- Opening Delimiter -
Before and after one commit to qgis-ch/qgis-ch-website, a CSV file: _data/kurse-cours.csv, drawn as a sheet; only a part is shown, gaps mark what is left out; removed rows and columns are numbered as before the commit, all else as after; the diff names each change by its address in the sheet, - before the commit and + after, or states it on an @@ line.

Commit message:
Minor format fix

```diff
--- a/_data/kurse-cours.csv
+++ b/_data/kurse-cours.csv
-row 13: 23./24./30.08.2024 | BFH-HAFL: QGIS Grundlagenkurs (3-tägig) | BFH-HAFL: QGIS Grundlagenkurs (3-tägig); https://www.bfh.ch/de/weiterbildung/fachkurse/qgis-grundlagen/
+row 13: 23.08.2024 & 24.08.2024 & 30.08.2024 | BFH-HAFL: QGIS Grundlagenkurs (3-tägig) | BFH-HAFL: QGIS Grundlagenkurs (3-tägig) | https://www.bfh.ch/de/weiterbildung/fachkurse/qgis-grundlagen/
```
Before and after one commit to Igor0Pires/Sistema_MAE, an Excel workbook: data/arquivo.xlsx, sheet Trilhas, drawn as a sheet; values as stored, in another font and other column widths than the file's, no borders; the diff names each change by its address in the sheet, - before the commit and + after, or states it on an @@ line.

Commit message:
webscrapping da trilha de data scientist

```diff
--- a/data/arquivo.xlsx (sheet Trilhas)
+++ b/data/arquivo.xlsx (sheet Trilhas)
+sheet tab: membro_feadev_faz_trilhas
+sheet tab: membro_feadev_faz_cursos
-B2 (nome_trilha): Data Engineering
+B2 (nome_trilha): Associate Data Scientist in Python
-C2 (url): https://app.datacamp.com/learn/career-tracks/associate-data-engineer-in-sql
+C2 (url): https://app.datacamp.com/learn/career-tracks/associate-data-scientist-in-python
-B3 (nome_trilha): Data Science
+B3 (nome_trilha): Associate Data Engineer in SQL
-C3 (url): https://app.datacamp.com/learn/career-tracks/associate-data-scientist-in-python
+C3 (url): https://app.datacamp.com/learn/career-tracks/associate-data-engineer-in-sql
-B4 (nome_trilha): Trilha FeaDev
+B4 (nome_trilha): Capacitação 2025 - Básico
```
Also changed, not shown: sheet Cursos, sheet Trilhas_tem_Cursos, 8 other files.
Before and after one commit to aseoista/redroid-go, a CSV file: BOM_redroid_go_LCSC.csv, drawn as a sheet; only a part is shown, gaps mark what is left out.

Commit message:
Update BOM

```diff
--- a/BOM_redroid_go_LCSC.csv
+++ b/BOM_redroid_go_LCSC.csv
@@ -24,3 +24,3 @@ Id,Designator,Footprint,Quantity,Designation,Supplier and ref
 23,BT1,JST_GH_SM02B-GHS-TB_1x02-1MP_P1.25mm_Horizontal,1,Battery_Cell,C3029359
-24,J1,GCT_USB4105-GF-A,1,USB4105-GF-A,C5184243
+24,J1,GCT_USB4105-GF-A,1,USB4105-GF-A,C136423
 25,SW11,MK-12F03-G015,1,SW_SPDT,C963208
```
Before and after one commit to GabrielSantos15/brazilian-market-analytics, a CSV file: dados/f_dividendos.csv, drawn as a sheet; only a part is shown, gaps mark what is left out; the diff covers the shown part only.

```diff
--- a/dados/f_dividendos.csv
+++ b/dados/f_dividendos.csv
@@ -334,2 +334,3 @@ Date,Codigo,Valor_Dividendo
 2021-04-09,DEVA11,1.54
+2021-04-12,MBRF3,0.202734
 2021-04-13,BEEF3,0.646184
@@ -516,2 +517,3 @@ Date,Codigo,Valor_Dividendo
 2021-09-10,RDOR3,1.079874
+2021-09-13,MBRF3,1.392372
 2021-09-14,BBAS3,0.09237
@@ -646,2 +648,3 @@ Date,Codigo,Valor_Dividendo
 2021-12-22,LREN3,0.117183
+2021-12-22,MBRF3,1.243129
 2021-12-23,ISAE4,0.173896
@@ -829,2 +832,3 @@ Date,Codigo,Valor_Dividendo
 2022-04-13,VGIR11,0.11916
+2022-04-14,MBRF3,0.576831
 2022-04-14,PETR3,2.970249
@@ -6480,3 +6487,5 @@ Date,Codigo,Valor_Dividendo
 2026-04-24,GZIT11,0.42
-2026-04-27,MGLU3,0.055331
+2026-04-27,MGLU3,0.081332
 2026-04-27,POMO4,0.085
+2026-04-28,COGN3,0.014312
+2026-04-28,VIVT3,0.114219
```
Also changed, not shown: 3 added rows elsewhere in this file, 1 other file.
- Closing Delimiter -
What to produce >> Filter the entries above and copy only the lines that hold "Codigo".

Answer to this task >>
@@ -334,2 +334,3 @@ Date,Codigo,Valor_Dividendo
@@ -516,2 +517,3 @@ Date,Codigo,Valor_Dividendo
@@ -646,2 +648,3 @@ Date,Codigo,Valor_Dividendo
@@ -829,2 +832,3 @@ Date,Codigo,Valor_Dividendo
@@ -6480,3 +6487,5 @@ Date,Codigo,Valor_Dividendo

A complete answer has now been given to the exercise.